I haven’t done an iPad post for a while, but was just prompted to by a great CNET article: http://cnet.co/qmBiSCIt prompted me to write on my IBM internal activity stream: I don’t "use the iPad" in the way I "use my laptop". Instead I read the Guardian, check what’s happening with my friends (Facebook) or in IT (Twitter), or find out what’s going on in the world of IBM Collaboration (via blogs through the feed reader). Like all great technology it doesn’t get in the way or require me to think about it. It is invisible, I just see the content That’s what Apple does exceptionally well. It doesn’t think about building a better mobile operating system, or creating a Tablet to compete with someone else, it thinks about what users want to do, and how to facilitate letting them do it without getting in the way. It does feel (most of the time) as if all the irritations around the closed platform and managed ecosystem are there to allow others to contribute to that goal, without letting them undermine the user experience (yes, sure it’s about making money too, but ultimately you are going to make more money if you create a solution that flies off the shelves, rather than by controlling it). I’m still struggling with whether to get an iPhone or an Android to replace my BlackBerry. In some way, there doesn’t seem to be much of a gap that needs filling around the MacBook Air and iPad – all I really need is something that will let me make calls, show my electronic boarding pass and take pictures, check Twitter/Facebook and find my way home if I get lost, when I am out in the evening with only the things in my pocket. And I can do all those things, even on a BlackBerry (in face, much as it frustrates me, I would not be very motivated to do anything if the trackball wasn’t giving up). But… I am sure that isn’t really true. I know there will be different apps that really work well on the mobile and enrich my experience. But the thing is, iPhone users I know tell me about the great Apps they use, while Android users tell me how great the operating system is. Apple markets the way it will change my life, while Android markets the fact that it does Flash. So will an Android mobile phone be invisible the way I want it to be?
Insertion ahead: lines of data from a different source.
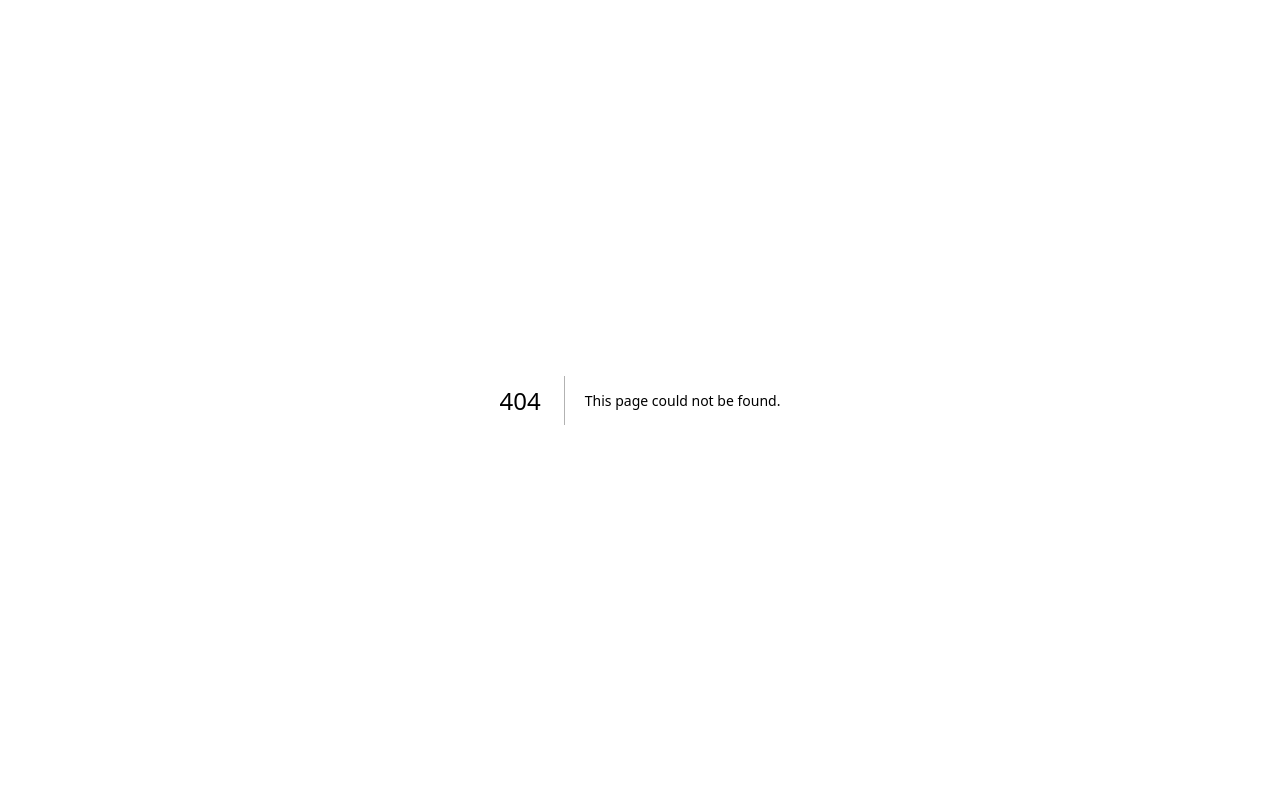
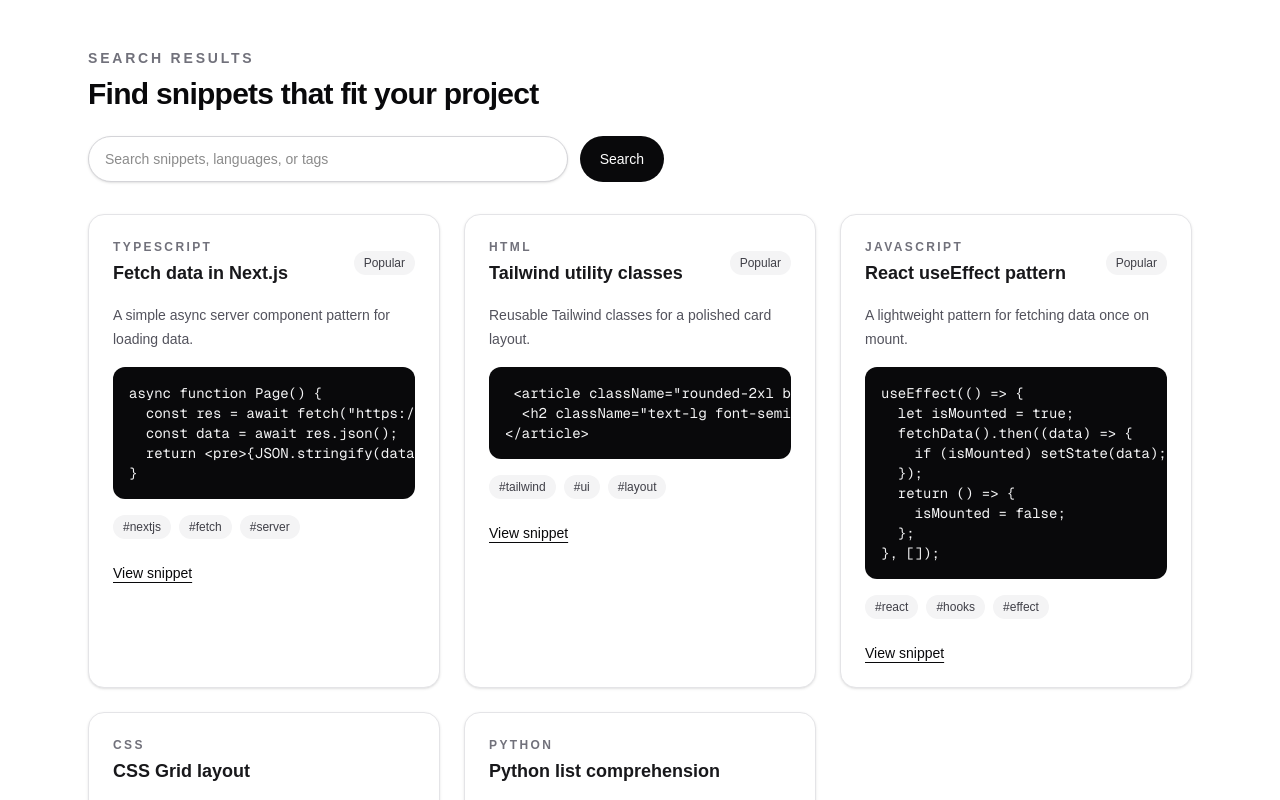
Before and after one commit to Ishaan125/Snippr, a Next.js app: page /search in a window 1280 px wide. Before the commit this address had no page. Shown: the top 800 px of the page. Built offline with nearby package versions, Linux system fonts and the light colour scheme.

Commit message:
feat: implement search functionality and enhance homepage layout

```diff
--- a/app/layout.tsx
+++ b/app/layout.tsx
@@ -13,8 +13,8 @@ const geistMono = Geist_Mono({
 });
 
 export const metadata: Metadata = {
-  title: "Create Next App",
-  description: "Generated by create next app",
+  title: "Snippr",
+  description: "A clean home for discovering and searching code snippets.",
 };
 
 export default function RootLayout({
--- a/app/page.tsx
+++ b/app/page.tsx
@@ -1,65 +1,50 @@
-import Image from "next/image";
+import Link from "next/link";
+import { SearchBar } from "@/components/SearchBar";
+import { SnippetCard } from "@/components/SnippetCard";
+import { getPopularSnippets } from "@/lib/snippets";
 
 export default function Home() {
+  const popularSnippets = getPopularSnippets();
+
   return (
-    <div className="flex flex-col flex-1 items-center justify-center bg-zinc-50 font-sans dark:bg-black">
-      <main className="flex flex-1 w-full max-w-3xl flex-col items-center justify-between py-32 px-16 bg-white dark:bg-black sm:items-start">
-        <Image
-          className="dark:invert"
-          src="/next.svg"
-          alt="Next.js logo"
-          width={100}
-          height={20}
-          priority
-        />
-        <div className="flex flex-col items-center gap-6 text-center sm:items-start sm:text-left">
-          <h1 className="max-w-xs text-3xl font-semibold leading-10 tracking-tight text-black dark:text-zinc-50">
-            To get started, edit the page.tsx file.
+    <main className="mx-auto flex min-h-screen w-full max-w-6xl flex-col gap-10 px-6 py-12">
+      <section className="flex flex-col gap-6 rounded-3xl border border-zinc-200 bg-white p-8 shadow-sm">
+        <div className="max-w-2xl space-y-4">
+          <p className="text-sm font-semibold uppercase tracking-[0.24em] text-zinc-500">
+            Snippr
+          </p>
+          <h1 className="text-4xl font-semibold tracking-tight text-zinc-950 sm:text-5xl">
+            Discover the snippets that power your next build.
           </h1>
-          <p className="max-w-md text-lg leading-8 text-zinc-600 dark:text-zinc-400">
-            Looking for a starting point or more instructions? Head over to{" "}
-            <a
-              href="https://vercel.com/templates?framework=next.js&utm_source=create-next-app&utm_medium=appdir-template-tw&utm_campaign=create-next-app"
-              className="font-medium text-zinc-950 dark:text-zinc-50"
-            >
-              Templates
-            </a>{" "}
-            or the{" "}
-            <a
-              href="https://nextjs.org/learn?utm_source=create-next-app&utm_medium=appdir-template-tw&utm_campaign=create-next-app"
-              className="font-medium text-zinc-950 dark:text-zinc-50"
-            >
-              Learning
-            </a>{" "}
-            center.
+          <p className="text-lg leading-8 text-zinc-600">
+            Explore popular code examples, search by language or tag, and jump into the snippets that matter most.
           </p>
         </div>
-        <div className="flex flex-col gap-4 text-base font-medium sm:flex-row">
-          <a
-            className="flex h-12 w-full items-center justify-center gap-2 rounded-full bg-foreground px-5 text-background transition-colors hover:bg-[#383838] dark:hover:bg-[#ccc] md:w-[158px]"
-            href="https://vercel.com/new?utm_source=create-next-app&utm_medium=appdir-template-tw&utm_campaign=create-next-app"
-            target="_blank"
-            rel="noopener noreferrer"
-          >
-            <Image
-              className="dark:invert"
-              src="/vercel.svg"
-              alt="Vercel logomark"
-              width={16}
-              height={16}
-            />
-            Deploy Now
-          </a>
-          <a
-            className="flex h-12 w-full items-center justify-center rounded-full border border-solid border-black/[.08] px-5 transition-colors hover:border-transparent hover:bg-black/[.04] dark:border-white/[.145] dark:hover:bg-[#1a1a1a] md:w-[158px]"
-            href="https://nextjs.org/docs?utm_source=create-next-app&utm_medium=appdir-template-tw&utm_campaign=create-next-app"
-            target="_blank"
-            rel="noopener noreferrer"
-          >
-            Documentation
-          </a>
+
+        <SearchBar />
+      </section>
+
+      <section className="space-y-6">
+        <div className="flex items-center justify-between gap-4">
+          <div>
+            <p className="text-sm font-semibold uppercase tracking-[0.24em] text-zinc-500">
+              Popular now
+            </p>
+            <h2 className="mt-2 text-2xl font-semibold text-zinc-950">
+              Trending snippets
+            </h2>
+          </div>
+          <Link href="/search" className="text-sm font-medium text-zinc-700 underline underline-offset-4">
+            Browse all
+          </Link>
         </div>
-      </main>
-    </div>
+
+        <div className="grid gap-6 md:grid-cols-2 xl:grid-cols-3">
+          {popularSnippets.map((snippet) => (
+            <SnippetCard key={snippet.id} snippet={snippet} />
+          ))}
+        </div>
+      </section>
+    </main>
   );
 }
--- /dev/null
+++ b/app/search/page.tsx
@@ -0,0 +1,43 @@
+import Link from "next/link";
+import { SearchBar } from "@/components/SearchBar";
+import { SnippetCard } from "@/components/SnippetCard";
+import { searchSnippets } from "@/lib/snippets";
+
+export default async function SearchPage({
+  searchParams,
+}: {
+  searchParams: Promise<{ q?: string }>;
+}) {
+  const { q = "" } = await searchParams;
+  const results = searchSnippets(q);
+
+  return (
+    <main className="mx-auto flex min-h-screen w-full max-w-6xl flex-col gap-8 px-6 py-12">
+      <div className="flex flex-col gap-6">
+        <div>
+          <p className="text-sm font-semibold uppercase tracking-[0.2em] text-zinc-500">
+            Search results
+          </p>
+          <h1 className="mt-2 text-3xl font-semibold tracking-tight text-zinc-950">
+            Find snippets that fit your project
+          </h1>
+        </div>
+        <SearchBar initialQuery={q} />
+      </div>
+
+      <section className="grid gap-6 md:grid-cols-2 xl:grid-cols-3">
+        {results.length > 0 ? (
+          results.map((snippet) => <SnippetCard key={snippet.id} snippet={snippet} />)
+        ) : (
+          <div className="md:col-span-2 xl:col-span-3 rounded-2xl border border-dashed border-zinc-300 bg-zinc-50 p-8 text-center text-zinc-600">
+            No snippets matched “{q}”. Try a broader search.
+          </div>
+        )}
+      </section>
+
+      <Link href="/" className="text-sm font-medium text-zinc-700 underline underline-offset-4">
+        Back home
+      </Link>
+    </main>
+  );
+}
--- /dev/null
+++ b/app/snippets/[slug]/page.tsx
@@ -0,0 +1,35 @@
+import Link from "next/link";
+import { notFound } from "next/navigation";
+import { getSnippetBySlug } from "@/lib/snippets";
+
+export default function SnippetDetailPage({
+  params,
+}: {
+  params: Promise<{ slug: string }>;
+}) {
+  const resolvedParams = params;
+
+  return (
+    <main className="mx-auto flex min-h-screen w-full max-w-4xl flex-col gap-8 px-6 py-12">
+      <Link href="/" className="text-sm font-medium text-zinc-700 underline underline-offset-4">
+        ← Back home
+      </Link>
+      <section className="rounded-3xl border border-zinc-200 bg-white p-8 shadow-sm">
+        <div className="flex flex-wrap items-center gap-3">
+          <p className="text-sm font-semibold uppercase tracking-[0.24em] text-zinc-500">
+            {"snippet"}
+          </p>
+          <span className="rounded-full bg-zinc-100 px-2.5 py-1 text-xs font-medium text-zinc-700">
+            Coming soon
+          </span>
+        </div>
+        <h1 className="mt-4 text-3xl font-semibold tracking-tight text-zinc-950">
+          Snippet detail page
+        </h1>
+        <p className="mt-4 text-lg leading-8 text-zinc-600">
+          This route is ready for a full snippet detail view once your data layer is connected.
+        </p>
+      </section>
+    </main>
+  );
+}
--- /dev/null
+++ b/components/SearchBar.tsx
@@ -0,0 +1,18 @@
+export function SearchBar({ initialQuery = "" }: { initialQuery?: string }) {
+  return (
+    <form action="/search" method="get" className="flex w-full max-w-xl flex-col gap-3 sm:flex-row">
+      <input
+        name="q"
+        defaultValue={initialQuery}
+        placeholder="Search snippets, languages, or tags"
+        className="w-full rounded-full border border-zinc-300 bg-white px-4 py-3 text-sm shadow-sm outline-none ring-0 transition focus:border-zinc-900"
+      />
+      <button
+        type="submit"
+        className="rounded-full bg-zinc-950 px-5 py-3 text-sm font-medium text-white transition hover:bg-zinc-800"
+      >
+        Search
+      </button>
+    </form>
+  );
+}
--- /dev/null
+++ b/components/SnippetCard.tsx
@@ -0,0 +1,43 @@
+import Link from "next/link";
+import type { Snippet } from "@/types/snippet";
+
+export function SnippetCard({ snippet }: { snippet: Snippet }) {
+  return (
+    <article className="flex h-full flex-col rounded-2xl border border-zinc-200 bg-white p-6 shadow-sm">
+      <div className="flex items-center justify-between gap-3">
+        <div>
+          <p className="text-xs font-semibold uppercase tracking-[0.2em] text-zinc-500">
+            {snippet.language}
+          </p>
+          <h3 className="mt-1 text-lg font-semibold text-zinc-900">{snippet.title}</h3>
+        </div>
+        {snippet.featured ? (
+          <span className="rounded-full bg-zinc-100 px-2.5 py-1 text-xs font-medium text-zinc-700">
+            Popular
+          </span>
+        ) : null}
+      </div>
+
+      <p className="mt-4 text-sm leading-6 text-zinc-600">{snippet.description}</p>
+
+      <pre className="mt-4 overflow-x-auto rounded-xl bg-zinc-950 p-4 text-sm text-zinc-100">
+        <code>{snippet.code}</code>
+      </pre>
+
+      <div className="mt-4 flex flex-wrap gap-2">
+        {snippet.tags.map((tag) => (
+          <span key={tag} className="rounded-full bg-zinc-100 px-2.5 py-1 text-xs font-medium text-zinc-700">
+            #{tag}
+          </span>
+        ))}
+      </div>
+
+      <Link
+        href={`/snippets/${snippet.slug}`}
+        className="mt-6 inline-flex text-sm font-medium text-zinc-950 underline underline-offset-4"
+      >
+        View snippet
+      </Link>
+    </article>
+  );
+}
--- /dev/null
+++ b/data/snippets.ts
@@ -0,0 +1,72 @@
+import type { Snippet } from "@/types/snippet";
+
+export const snippets: Snippet[] = [
+  {
+    id: 1,
+    slug: "fetch-data-in-nextjs",
+    title: "Fetch data in Next.js",
+    description: "A simple async server component pattern for loading data.",
+    language: "TypeScript",
+    tags: ["nextjs", "fetch", "server"],
+    featured: true,
+    code: `async function Page() {
+  const res = await fetch("https://api.example.com/items");
+  const data = await res.json();
+  return <pre>{JSON.stringify(data, null, 2)}</pre>;
+}`,
+  },
+  {
+    id: 2,
+    slug: "tailwind-utility-classes",
+    title: "Tailwind utility classes",
+    description: "Reusable Tailwind classes for a polished card layout.",
+    language: "HTML",
+    tags: ["tailwind", "ui", "layout"],
+    featured: true,
+    code: ` <article className="rounded-2xl border border-zinc-200 bg-white p-6 shadow-sm">
+  <h2 className="text-lg font-semibold">Card</h2>
+</article>`,
+  },
+  {
+    id: 3,
+    slug: "react-useeffect-pattern",
+    title: "React useEffect pattern",
+    description: "A lightweight pattern for fetching data once on mount.",
+    language: "JavaScript",
+    tags: ["react", "hooks", "effect"],
+    featured: true,
+    code: `useEffect(() => {
+  let isMounted = true;
+  fetchData().then((data) => {
+    if (isMounted) setState(data);
+  });
+  return () => {
+    isMounted = false;
+  };
+}, []);`,
+  },
+  {
+    id: 4,
+    slug: "css-grid-layout",
+    title: "CSS Grid layout",
+    description: "A responsive two-column layout built with CSS Grid.",
+    language: "CSS",
+    tags: ["css", "grid", "responsive"],
+    featured: false,
+    code: `.grid-layout {
+  display: grid;
+  grid-template-columns: repeat(auto-fit, minmax(220px, 1fr));
+  gap: 1rem;
+}`,
+  },
+  {
+    id: 5,
+    slug: "python-list-comprehension",
+    title: "Python list comprehension",
+    description: "Shorten loops with a readable comprehension expression.",
+    language: "Python",
+    tags: ["python", "syntax", "lists"],
+    featured: false,
+    code: `squares = [n * n for n in range(10)]`,
+  },
+];
--- /dev/null
+++ b/lib/snippets.ts
@@ -0,0 +1,30 @@
+import { snippets } from "@/data/snippets";
+
+export function getPopularSnippets() {
+  return snippets.filter((snippet) => snippet.featured);
+}
+
+export function searchSnippets(query: string) {
+  const normalizedQuery = query.trim().toLowerCase();
+
+  if (!normalizedQuery) {
+    return snippets;
+  }
+
+  return snippets.filter((snippet) => {
+    const haystack = [
+      snippet.title,
+      snippet.description,
+      snippet.language,
+      ...snippet.tags,
+    ]
+      .join(" ")
+      .toLowerCase();
+
+    return haystack.includes(normalizedQuery);
+  });
+}
+
+export function getSnippetBySlug(slug: string) {
+  return snippets.find((snippet) => snippet.slug === slug);
+}
--- /dev/null
+++ b/types/snippet.ts
@@ -0,0 +1,10 @@
+export interface Snippet {
+  id: number;
+  slug: string;
+  title: string;
+  description: string;
+  language: string;
+  tags: string[];
+  code: string;
+  featured?: boolean;
+}
```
One thought on “Invisible Technology … and Choosing a Mobile Phone”
Do you really expect me to believe you are considering anything other than an iPhone? I am locked into BB by the company but not being an Apple user (apart from an iPod) I would go Android if I had a free choice